Officially, hazing is banned by each of the nine international Black Greek-letter sororities and fraternities, which are collectively are known as “The Divine 9.” In the mid-1980s hazing of pledges was rampant, and there were instances of pledges being severely injured or even dying while pledging.
In 1987, on the campus of Morehouse College, an Alpha Phi Alpha pledge suffered a heart attack during an intense hazing session and later died. It created a serious issue on the campus, and that chapter was suspended for one semester. The chapter at Morehouse College, known as Alpha Rho, is considered elite even among some other Alpha chapters, due, in part, to some of its famous brothers, who included the late Rev. Dr. Martin L. King Jr. and former Atlanta Mayor Maynard Jackson.

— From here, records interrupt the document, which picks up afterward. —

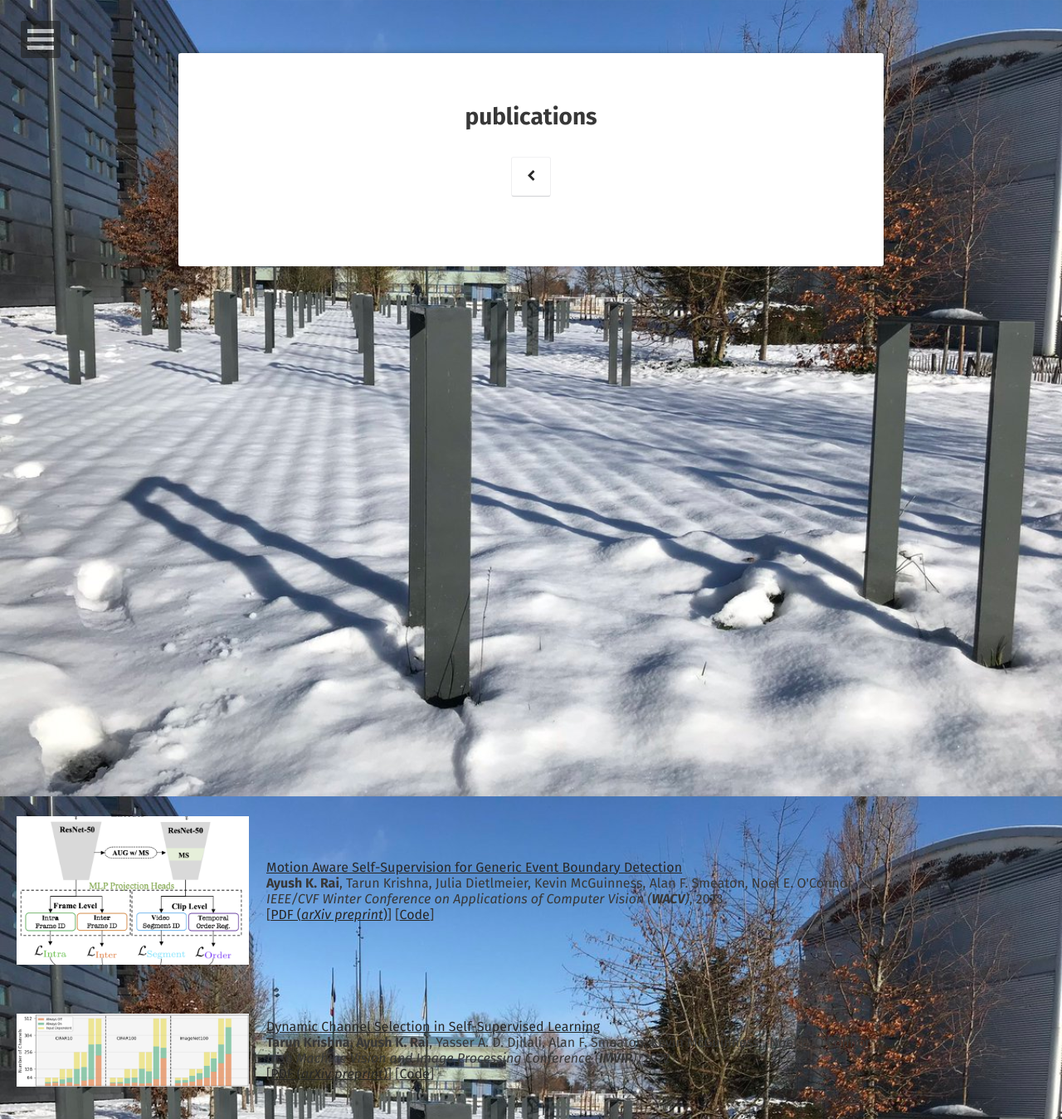
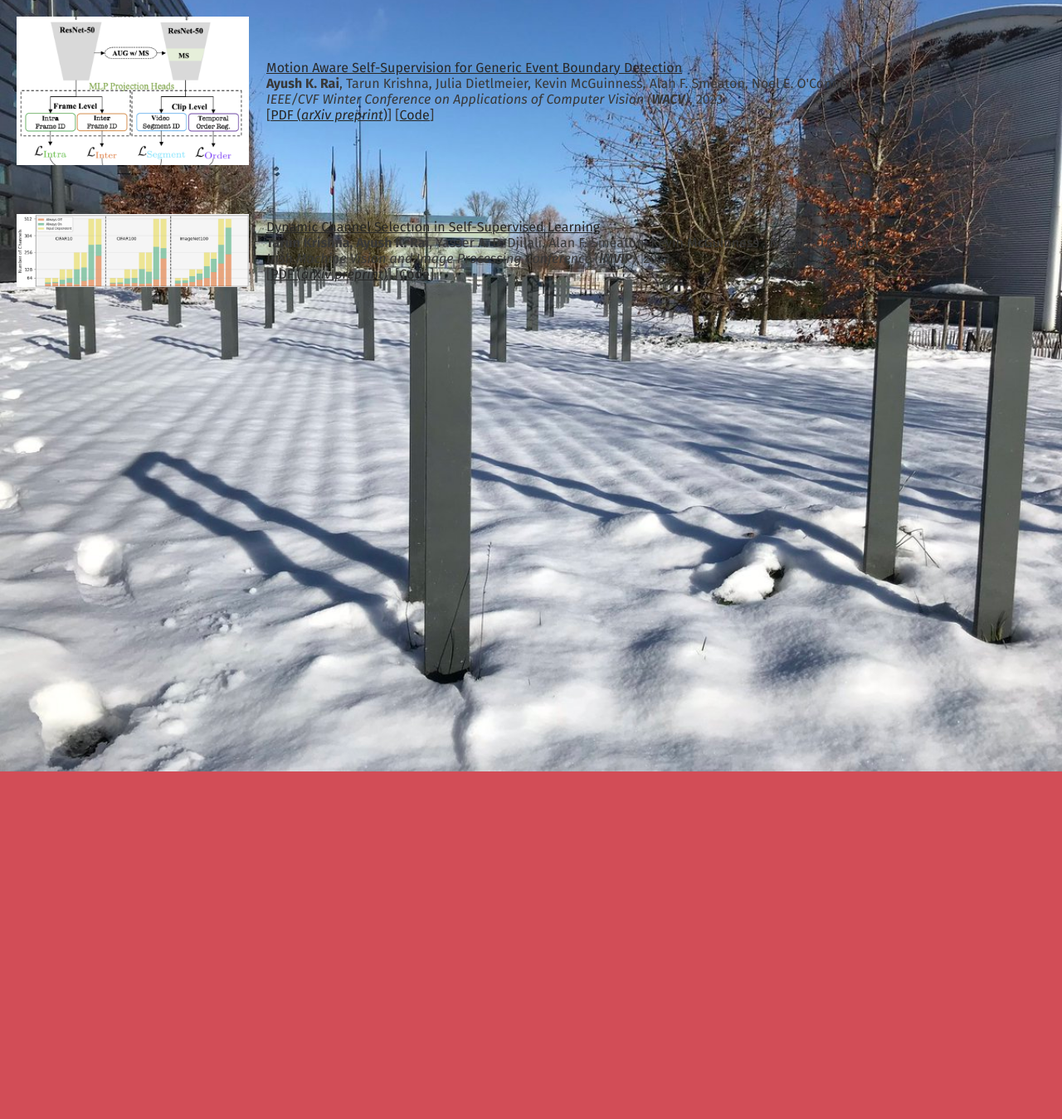
Before and after one commit to rayush7/rayush7.github.io, a Jekyll site: the page built from publications/index.md, in a window 1280 px wide. Shown: the whole page at 83% size. Built offline with Jekyll 4.4.1, drawn with Linux system fonts in a browser that asks for light colours; some web fonts are replaced.

Commit message:
updated publication.html

```diff
--- a/_layouts/publication.html
+++ b/_layouts/publication.html
@@ -5,29 +5,6 @@
 {% include head.html %}
 
 <body>
-
-  {% include nav.html %}
-  <!-- Header -->
-  <header class="header" role="banner">
-      <div class="wrapper animated fadeIn">
-          <div class="content">
-              <div class="post-title {% if page.feature %} feature {% endif %}">
-                  <h1>{{ page.title }}</h1>
-                  <a class="btn zoombtn" href="{{site.url}}">
-                      <i class="fa fa-chevron-left"></i>
-                  </a>
-              </div>
-              {{ content }}
-          </div>
-      </div>
-      {% if page.comments and site.disqus_shortname %}<section id="disqus_thread" class="animated fadeInUp"></section><!-- /#disqus_thread -->{% endif %}
-  </header>
-  {% include scripts.html %}
-  {% if site.mathjax == true %}
-  <!-- MathJax -->
-  <script async src="https://cdn.mathjax.org/mathjax/latest/MathJax.js?config=TeX-AMS-MML_HTMLorMML"></script>
-  {% endif %}
-
 
 
 <table style="width:100%;border:0px;border-spacing:0px;border-collapse:separate;margin-right:auto;margin-left:auto;"><tbody>
```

It was during this time period that the word was given to brothers of all the Black fraternities that they were essentially one lawsuit away from extinction. As a result, the National Pan-Hellenic Council, which is comprised of the nine Black Greek-letter fraternities and sororities, was united in stating that hazing — whether physical or mental — was outlawed. Individual chapters were informed that if a member of the organization was found hazing they could suffer expulsion from the fraternity and prosecution by law enforcement with no support from the national organization. Soon even the word “pledging” was eradicated from some Black Greek organizations, and the phrase “membership intake” became the norm. Despite that, other instances of hazing have been reported.
The national headquarters of Alpha Phi Alpha issued the following statement:

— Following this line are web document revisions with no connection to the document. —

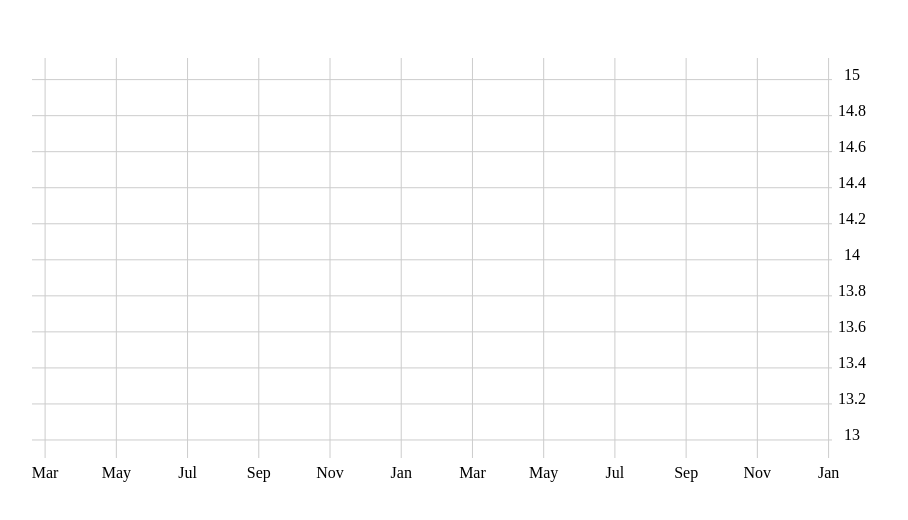
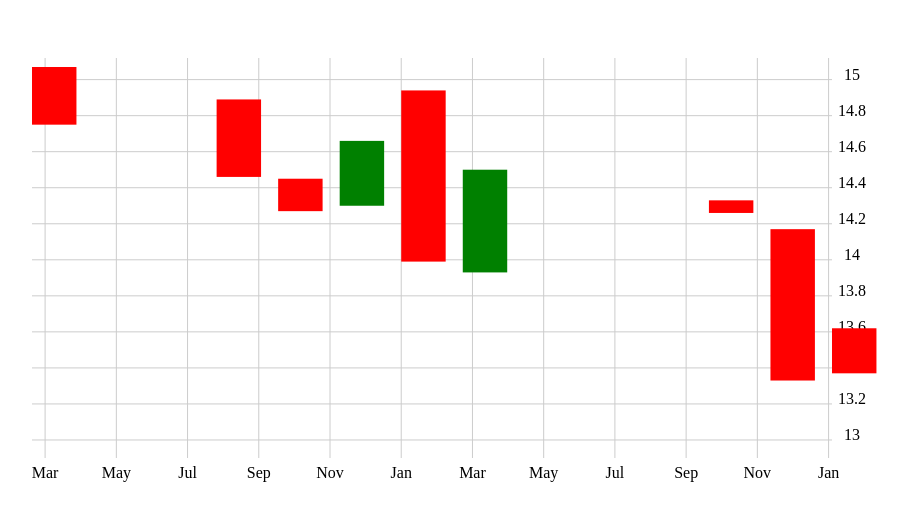
Before and after one commit to GAnjali/Practice-D3js, a plain HTML site: page index.html in a window 1280 px wide. Shown: the whole page, without its empty margins (26-934 px from the left). Drawn offline with nearby package versions, Linux system fonts and the light colour scheme.

Commit message:
Implement rectangles using the data open, close with red, green color representing profit, loss

```diff
--- a/index.html
+++ b/index.html
@@ -9,6 +9,14 @@
             d3.csv("XYZ.csv", scatterplot);
             const width = 900, height = 500, margin = 50;
             const dateFormat = d3.timeParse("%d/%m/%Y");
+
+            function getMin(a, b) {
+                return a < b ? a : b;
+            }
+
+            function getMax(a, b) {
+                return a > b ? a : b;
+            }
 
             function scatterplot(data) {
                 console.log(data);
@@ -86,6 +94,25 @@
                     .attr("dx", 20)
                     .attr("text-anchor", "middle")
                     .text(String);
+
+                chart.selectAll("rect")
+                    .data(data)
+                    .enter().append("svg:rect")
+                    .attr("x", function (d) {
+                        return x(getTime(dateFormat(d.date)));
+                    })
+                    .attr("y", function (d) {
+                        return y(getMax(d.open, d.close));
+                    })
+                    .attr("height", function (d) {
+                        return y(getMin(d.open, d.close)) - y(getMax(d.open, d.close));
+                    })
+                    .attr("width", function (d) {
+                        return 0.5 * (width - 2 * margin) / data.length;
+                    })
+                    .attr("fill", function (d) {
+                        return d.open > d.close ? "red" : "green";
+                    });
             }
 		</script>
 	</body>
```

“Working with the university, the fraternity has launched an investigation into the situation and has placed the chapter on an immediate cease and desist status, suspending all activities. Alpha Phi Alpha Fraternity, Inc. does not condone and strictly prohibits any illegal acts, including hazing in any form, whether physical or mental, as a term or condition of membership in the organization. Any member found violating the fraternity’s anti-hazing policy will be immediately suspended with a recommendation for expulsion. “
The chapter at UC-Riverside has been suspended while the investigation into the death of Tyler Hilliard continues. Alpha Phi Alpha was founded on the campus of Cornell University and is the first Black Greek letter organization in the United States.